INDIANAPOLIS (AP) —
Indiana Attorney General Curtis Hill announced Wednesday that he is hiring
the state's former child welfare chief, who resigned from her post last
month in a blistering letter that accused Gov. Eric Holcomb of making
changes and cuts at her agency that "all but ensure children will die."
The move by Hill to hire former Department of Child Services Director Mary
Beth Bonaventura raised eyebrows at the Statehouse. It's just the latest
break the Republican attorney general has made from Holcomb, who as governor
is the de facto leader of the state GOP.
Hill's office did
not respond to a question over whether Hill is deliberately trying to stoke
a feud with Holcomb.
pleased to bring aboard a leader of such caliber as Judge Bonaventura," Hill
said in a statement. "Her breadth of experience and depth of knowledge will
continue to prove indispensable assets to the citizens of Indiana as she
steps into this next phase of her distinguished public service."
declined to comment on Hill's hiring of Bonaventura.
"We wish her well
in this new chapter," said spokeswoman Stephanie Wilson.
Mike Murphy, a
Republican strategist and former state lawmaker, said it could be "a mercy
hiring" or it could be that "Hill is trying to stake out ground as the most
powerful Republican officeholder in the state."

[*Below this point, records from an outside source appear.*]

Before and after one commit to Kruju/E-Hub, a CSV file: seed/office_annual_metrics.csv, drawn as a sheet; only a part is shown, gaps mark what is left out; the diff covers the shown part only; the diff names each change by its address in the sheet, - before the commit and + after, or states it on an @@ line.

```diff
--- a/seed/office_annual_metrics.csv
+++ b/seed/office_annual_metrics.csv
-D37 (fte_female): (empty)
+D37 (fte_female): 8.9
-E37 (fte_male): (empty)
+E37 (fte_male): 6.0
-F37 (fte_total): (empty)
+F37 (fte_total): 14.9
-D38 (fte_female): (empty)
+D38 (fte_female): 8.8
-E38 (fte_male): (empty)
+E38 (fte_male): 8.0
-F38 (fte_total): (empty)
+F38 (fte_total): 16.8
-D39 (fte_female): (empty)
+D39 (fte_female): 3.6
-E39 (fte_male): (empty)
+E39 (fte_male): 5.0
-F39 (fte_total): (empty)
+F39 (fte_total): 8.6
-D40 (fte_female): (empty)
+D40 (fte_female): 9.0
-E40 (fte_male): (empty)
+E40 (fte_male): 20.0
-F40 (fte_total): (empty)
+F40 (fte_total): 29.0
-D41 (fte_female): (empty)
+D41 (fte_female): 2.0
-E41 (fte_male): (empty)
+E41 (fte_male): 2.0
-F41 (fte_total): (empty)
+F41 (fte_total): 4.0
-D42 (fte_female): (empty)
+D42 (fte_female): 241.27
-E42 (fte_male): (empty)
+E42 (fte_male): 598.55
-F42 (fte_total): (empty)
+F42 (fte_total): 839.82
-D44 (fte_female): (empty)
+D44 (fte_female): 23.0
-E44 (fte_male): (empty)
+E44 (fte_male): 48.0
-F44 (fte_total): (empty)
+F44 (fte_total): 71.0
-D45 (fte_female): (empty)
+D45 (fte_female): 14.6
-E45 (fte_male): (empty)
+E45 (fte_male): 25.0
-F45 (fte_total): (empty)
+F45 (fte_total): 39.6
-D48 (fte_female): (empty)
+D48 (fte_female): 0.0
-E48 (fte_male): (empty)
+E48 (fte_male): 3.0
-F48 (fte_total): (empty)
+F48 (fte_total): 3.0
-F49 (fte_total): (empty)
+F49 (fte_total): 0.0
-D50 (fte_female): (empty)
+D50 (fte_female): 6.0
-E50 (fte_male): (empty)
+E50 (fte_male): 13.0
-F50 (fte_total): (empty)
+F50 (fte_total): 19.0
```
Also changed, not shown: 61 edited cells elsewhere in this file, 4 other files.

"What he doesn't understand is the governor always wins," Murphy said.
Since his 2016
election in which he became the single greatest vote-getter in state
history, Hill has sought to build up his profile, often issuing news
releases trumpeting his appearances on Fox News, or his views on issues that
have a seemingly limited connection to the businesses of his office.
opposed a law Holcomb pushed last year that allowed for an expansion of
needle exchanges to combat outbreaks of disease among intravenous drug
users. Public health experts say such exchanges are effective and credit one
in Scott County for curtailing an HIV outbreak there.
Hill has also
spoken out against a law Holcomb signed allowing children with severe forms
of epilepsy to be treated with cannabidiol, which is derived from the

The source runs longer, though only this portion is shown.